Jul 5, 2018

Random Musings On The Use Of Drones In Nigeria | Toju Dottie

More than ever, an in-depth and intricate study of the law is absolutely necessary given the rapid technological advancements being made around the world. The most recent wave that has hit Nigeria is the use of drones.

With the Christmas and New years holidays just recently observed, I attended quite a number of events hosted by friends. In the course of attending these events, I noticed the use of these peculiar-flying objects (which I have now come to know as drones) used by photographers to record and capture moments. 

Being a lawyer, I started wondering (some of these scenarios are a bit stretched but realistic) the likely legal issues that may arise with the improper use of this new technology. A few came to mind. 

Find below:

Invasion of Privacy / Confidentiality:  The use of camera fitted drones to film people  in certain situations or companies in business meetings where they believe or expect to have privacy. For example, a woman sun bathing in her backyard or people in a business meeting on company’s property strategizing- discussing certain confidential information as it relates to the business. Such  footage (video or photograph) if shared online can release trade secrets to competitors and ultimately violate one’s right to privacy.

 There is currently no comprehensive Privacy Act in Nigeria that sets out detailed provisions on the protection of the privacy of individuals and citizens, safe for section 37 of the Nigerian Constitution (1999) which provides that “the privacy of citizens, their homes, correspondence, telephone conversations and telegraphic communications is hereby guaranteed and protected” 

There is also no guideline that set outs the use of drones for recreational purposes; so it appears that there is no functional framework to balance the use of drones and the right to privacy.

An aggrieved party, in this instance might in the meantime make use of the Tortious Liability of Trespass and Nuisance. A trespass is any physical intrusion upon property owned by another. When considering these issues in the context of intrusions into airspace, the plaintiff must prove unwarranted interference with his land arising from intentional or negligent entry -in this case causing an object to intrude into the plaintiff’s airspace.

Nuisance is based on a property owner’s right to use and enjoy the land. A plaintiff in this regard must show that the object in airspace interfered with the use and enjoyment of his land and that the interference was unreasonable.

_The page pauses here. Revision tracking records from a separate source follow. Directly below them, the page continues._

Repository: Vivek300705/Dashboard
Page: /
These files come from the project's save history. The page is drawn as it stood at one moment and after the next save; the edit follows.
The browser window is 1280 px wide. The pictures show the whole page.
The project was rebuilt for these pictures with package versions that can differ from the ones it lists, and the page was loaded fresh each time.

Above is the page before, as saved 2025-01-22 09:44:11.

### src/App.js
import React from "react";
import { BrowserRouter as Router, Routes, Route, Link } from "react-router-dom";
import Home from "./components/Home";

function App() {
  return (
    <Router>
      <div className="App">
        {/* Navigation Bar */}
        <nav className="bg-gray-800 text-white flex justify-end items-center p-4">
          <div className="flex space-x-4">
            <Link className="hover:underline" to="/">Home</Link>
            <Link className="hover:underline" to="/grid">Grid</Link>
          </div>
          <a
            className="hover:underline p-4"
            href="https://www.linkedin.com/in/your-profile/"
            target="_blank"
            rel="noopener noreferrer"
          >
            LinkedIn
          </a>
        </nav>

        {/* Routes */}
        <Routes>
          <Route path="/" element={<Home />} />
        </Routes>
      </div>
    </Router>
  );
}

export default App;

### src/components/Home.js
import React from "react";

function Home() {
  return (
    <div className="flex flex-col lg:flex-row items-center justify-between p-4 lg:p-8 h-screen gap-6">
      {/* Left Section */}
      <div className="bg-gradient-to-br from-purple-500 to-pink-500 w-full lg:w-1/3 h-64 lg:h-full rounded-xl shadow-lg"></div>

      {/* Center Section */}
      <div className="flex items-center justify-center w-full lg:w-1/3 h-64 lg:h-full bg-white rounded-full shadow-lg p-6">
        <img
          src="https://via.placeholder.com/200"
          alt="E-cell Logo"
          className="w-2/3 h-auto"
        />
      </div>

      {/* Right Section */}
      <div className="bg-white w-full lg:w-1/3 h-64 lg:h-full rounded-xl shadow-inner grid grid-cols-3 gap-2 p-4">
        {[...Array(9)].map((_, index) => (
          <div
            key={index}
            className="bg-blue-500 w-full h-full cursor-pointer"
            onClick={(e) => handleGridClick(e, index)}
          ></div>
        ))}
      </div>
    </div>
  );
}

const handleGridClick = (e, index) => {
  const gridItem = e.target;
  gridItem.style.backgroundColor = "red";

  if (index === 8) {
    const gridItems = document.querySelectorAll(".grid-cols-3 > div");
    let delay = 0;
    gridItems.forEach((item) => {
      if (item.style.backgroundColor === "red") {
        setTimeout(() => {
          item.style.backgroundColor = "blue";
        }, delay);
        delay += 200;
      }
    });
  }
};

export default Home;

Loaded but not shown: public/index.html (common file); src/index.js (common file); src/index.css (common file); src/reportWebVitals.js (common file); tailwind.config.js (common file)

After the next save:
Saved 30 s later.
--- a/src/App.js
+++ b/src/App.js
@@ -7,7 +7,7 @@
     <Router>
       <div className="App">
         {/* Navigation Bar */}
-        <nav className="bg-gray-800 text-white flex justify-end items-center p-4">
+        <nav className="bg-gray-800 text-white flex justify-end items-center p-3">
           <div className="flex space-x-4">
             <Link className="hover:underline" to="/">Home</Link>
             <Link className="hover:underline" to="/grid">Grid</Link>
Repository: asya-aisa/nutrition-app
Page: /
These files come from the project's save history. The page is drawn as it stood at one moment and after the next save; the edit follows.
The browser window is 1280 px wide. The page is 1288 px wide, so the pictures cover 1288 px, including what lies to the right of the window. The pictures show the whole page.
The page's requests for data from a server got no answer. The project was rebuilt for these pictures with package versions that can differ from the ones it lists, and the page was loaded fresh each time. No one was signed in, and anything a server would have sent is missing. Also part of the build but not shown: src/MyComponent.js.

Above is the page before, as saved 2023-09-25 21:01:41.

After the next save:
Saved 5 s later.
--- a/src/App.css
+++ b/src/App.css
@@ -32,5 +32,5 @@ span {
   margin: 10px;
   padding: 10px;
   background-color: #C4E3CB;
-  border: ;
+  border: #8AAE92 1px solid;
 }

Copyright Issues: This occurs where a photographer( under pressure to please his client) hires a third party drone operator to take aerial photographs of the event and the third party operator uploads the pictures online to advertise his aerial photography services.

 In such a scenario, given the automatic ownership nature of copyrights, questions will arise as to who in fact owns copyright in the photographs or videos that have been captured. Infringement issues may also arise by using works from the footage captured by a person not the owner of the drones.

Patent & Design Issues- I will speak in this context in reference to the Nigerian Patent & Design registry. Usually protection for an invention such as the drone will be in functionality and shape of the drone. In Nigeria, Patent and Design examiners do not actually carry out the examination as to the substance of the application. Therefore, in an instance where there are two applications for drones, the patent examiner will approve both applications in respect of functionality (Patent) and Design (Shape) as the registry staff are not trained or experienced to examine a patent in respect of patentability or conformity with the law; thereby making patent granted under this system weak. This in itself, does not encourage creativity and innovation as manufacturers will not put in the work or make proper research (as obtains in other jurisdiction) to ensure that the equipment is improved as any patent /design application brought is not thoroughly examined but granted patent.

Cyber – Security: Drones are controlled my wifi radio signals; hence making it vulnerable to being manipulated by the operator who has access to the drone wifi network. Therefore the drone might be used in hacking, making unlawful interception and signal manipulation during flights all resulting to breach in security in cyber space.

 Terror Attacks-.Following the aforementioned cyber security issue, drones may be used to carry and disseminate bombs in public; thereby being used as an instrument to cause terror and mass destruction.

In conclusion, I strongly recommend a meticulous look at our laws, regulatory bodies vis a vis this new technology to adequately balance these innovations and the new problems it possesses.

Disclaimer: This article is only intended to provide general information on subject matter and does not itself create a client /attorney relationship between the reader and the author. Specialist legal advice should be sought about the readers specific case.

Toju Dottie

Senior Associate & Consultant

George Ikoli & Okagbue

Source: Linkedin